Rokiškis (pop. 15 000) is among the most appealing towns of northeastern Lithuania (Aukštaitija). It is centered around a very large rectangular main Nepriklausomybės (Independence) square. The square connects the Saint Matthew church (a neo-gothic masterpiece) on its western side to an extensive 18th century Tyzenhauzai family manor in the east.
The manor consists of 16 buildings, its main palace, and the nearby servant buildings restored and housing a municipal museum. Some other buildings are still crumbling, separated from the palace by Soviet streets, but the entire complex is impressive nonetheless.
1 kilometer separates the palace from the St. Matthew church, also funded by the Tyzenhauzai family (1877). The church and the palace are visible from each other through a straight urbanistic axis that consists of the 400 m long square, 400 m long Tyzenhauzų alley between two ponds and 200 m long paths of the palace garden.
The church has fine exterior and equally interesting interior.
The northern and southern sides of Nepriklausomybės square are full of 19th-century buildings. Despite some modern additions, the area managed not to loose the atmosphere of an early 20th-century town center. The square is well kept with new streetlights and benches. There are two monuments in the square, the new one is for Rokiškis while the old one (built in 1928) is dedicated to the decennial of Lithuania's independence. Unlike nearly all other such monuments, it somehow survived the Soviet occupation. Depicting mythological and allegorical figures, it also has a Baltic swastika inscribed.

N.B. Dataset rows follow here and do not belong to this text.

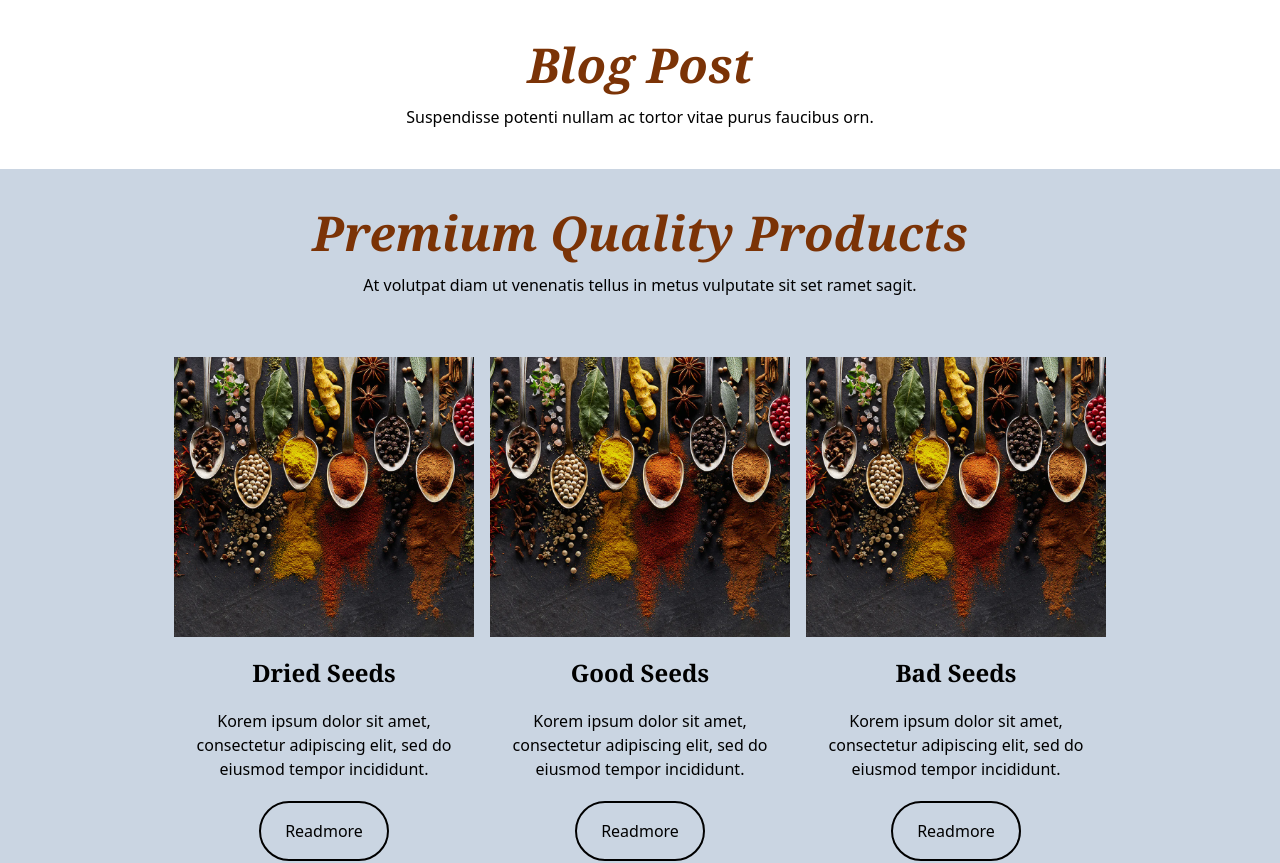
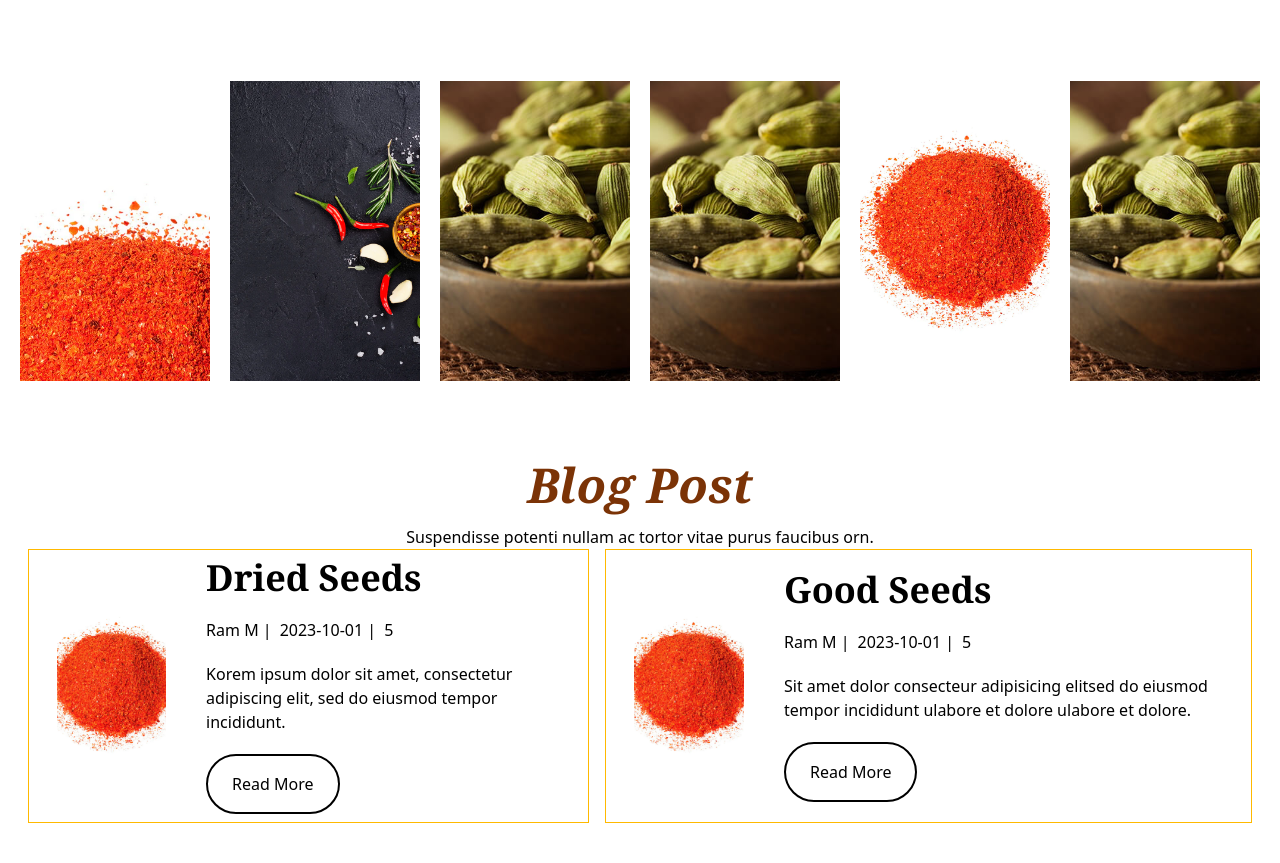
Before and after one commit to SaimrRazaAly/waffy_shop, a Next.js app: page / in a window 1280 px wide. Shown: the part 5060-5923 px from the top of the page. Built offline with nearby package versions, Linux system fonts and the light colour scheme.

Commit message:
completed gallary section

```diff
--- a/src/Components/Cards.jsx
+++ b/src/Components/Cards.jsx
@@ -54,7 +54,7 @@ export const Blog_Post_Card = ({
   comments,
   author,
 }) => {
-  <div>
+  <div className="border border-amber-400 p-2">
     <div className="relative w-[400px] h-[200px]">
       <Image src={image} alt={title} fill />
     </div>
--- a/src/Components/Image_Gallery.jsx
+++ b/src/Components/Image_Gallery.jsx
@@ -1,36 +1,48 @@
 import Image from "next/image";
 import Border_Btn from "./Border_Btn";
+import { Items_data } from "@/constants/data";
 
 const Image_Gallery = () => {
   return (
-    <div className="flex flex-col gap-3 items-center justify-center md:px-5 overflow-hidden">
-
+    <div className="flex xl:flex-row my-20 flex-col gap-5 items-center justify-center md:px-5 overflow-hidden">
+      {Items_data.map((v, i) => {
+        return (
+          <Image_Gallery_Card
+            title={v.title}
+            i={i}
+            image={v.image}
+            key={v.id}
+            desc={v.description}
+          />
+        );
+      })}
     </div>
   );
 };
 
 export default Image_Gallery;
 
-
-
-
-
-
 // =================== Card Component ================================
-export const Image_Gallery_Card = ({ image, title }) => {
+export const Image_Gallery_Card = ({ image, title, desc, i }) => {
   return (
-    <div className="relative transition-all duration-500  w-full h-[300px] hover:scale-110  group overflow-hidden rounded-md">
-      <Image
-        src={"/images/4.jpg"}
-        fill
-        alt="dome"
-        className="object-center object-cover "
-      />
+    <div className="relative transition-all duration-500  w-full h-[300px] hover:scale-110  group overflow-hidden ">
+      <div
+        className={`relative xl:w-[200px] ${
+          i === 0 ? "xl:h-[660px]" : "xl:h-[300px]"
+        }`}
+      >
+        <Image
+          src={image}
+          fill
+          alt="dome"
+          className="object-center object-cover "
+        />
+      </div>
 
       {/* Hover Overlay */}
-      <div className="absolute inset-0 bg-[#000000c2] flex-col text-white gap-5 flex items-center justify-center opacity-0 scale-90 group-hover:opacity-100 group-hover:scale-100 transition-all duration-500 ease-in-out">
-        <h2 className="font-bold font-serif text-2xl">Herbis is</h2>
-        <p className="text-amber-400">this is a good thing to understand</p>
+      <div className="absolute w-full inset-0 bg-[#000000c2] flex-col text-white gap-5 flex items-center justify-center opacity-0 scale-90 group-hover:opacity-100 group-hover:scale-100 transition-all duration-500 ease-in-out">
+        <h2 className="font-bold font-serif text-2xl">{title}</h2>
+        <p className="text-amber-400">{desc}</p>
         <Border_Btn title={"View Collection"} />
       </div>
     </div>
--- a/src/constants/data.js
+++ b/src/constants/data.js
@@ -154,7 +154,7 @@ export const Items_data = [
     image: "/images/1.jpg",
   },
   {
-    id: 5,
+    id: 6,
     title: "Dried Seeds",
     description: "Fenugreek",
     image: "/images/4.jpg",
--- a/src/sections/Blog_Post.jsx
+++ b/src/sections/Blog_Post.jsx
@@ -1,26 +1,49 @@
+import Border_Btn from "@/Components/Border_Btn";
 import { Blog_Post_Card } from "@/Components/Cards";
 import Sec_Heading from "@/Components/Sec_Heading";
 import { Blog_Post_data } from "@/constants/data";
+import Image from "next/image";
 import React from "react";
+
+
+import { FaUser } from "react-icons/fa";
+import { HiCalendarDateRange } from "react-icons/hi2";
+import { LiaCommentsSolid } from "react-icons/lia";
 
 const Blog_Post = () => {
   return (
-    <section className="my-10">
+    <section className="my-10 overflow-hidden">
       <Sec_Heading
         title={"Blog Post"}
         para={"Suspendisse potenti nullam ac tortor vitae purus faucibus orn."}
       />
-      <div className="overflow-x-scroll flex flex-col xl:flex-row">
+      <div className=" flex flex-col xl:flex-row sm:px-5">
         {Blog_Post_data.map((v, i) => {
           return (
-            <Blog_Post_Card
-              key={v.id}
-              title={v.title}
-              description={v.description}
-              author={v.author}
-              date={v.date}
-              comments={v.comments}
-            />
+            // <Blog_Post_Card
+            //   key={v.id}
+            //   title={v.title}
+            //   description={v.description}
+            //   author={v.author}
+            //   date={v.date}
+            //   comments={v.comments}
+            // />
+             <div className=" flex flex-col lg:flex-row items-center justify-center gap-5 border border-amber-400 p-2 mx-2">
+                <div className="lg:w-[200px] lg:h-[200px] relative w-full sm:mx-5 sm:h-[500px] h-[400px] rounded-md transition-all duration-500 hover:brightness-50">
+                  <Image src={v.image} alt={v.title} fill className="object-center object-cover" />
+                </div>
+                <div className="flex flex-col gap-5 items-start  ">
+                  <h2 className="text-4xl font-bold font-serif">{v.title}</h2>
+                  <ul className="flex gap-2">
+                    <li>{v.author} |</li>
+                    <li>{v.date} |</li>
+                    <li>{v.comments}</li>
+                  </ul>
+                  <p>{v.description}</p>
+
+                  <Border_Btn title={"Read More"}/>
+                </div>
+                </div>
           );
         })}
       </div>
```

Streets immediately surrounding the square tend to have some old buildings as well, but if you wander further north or south, the magic of Rokiškis downtown will be quick to wane.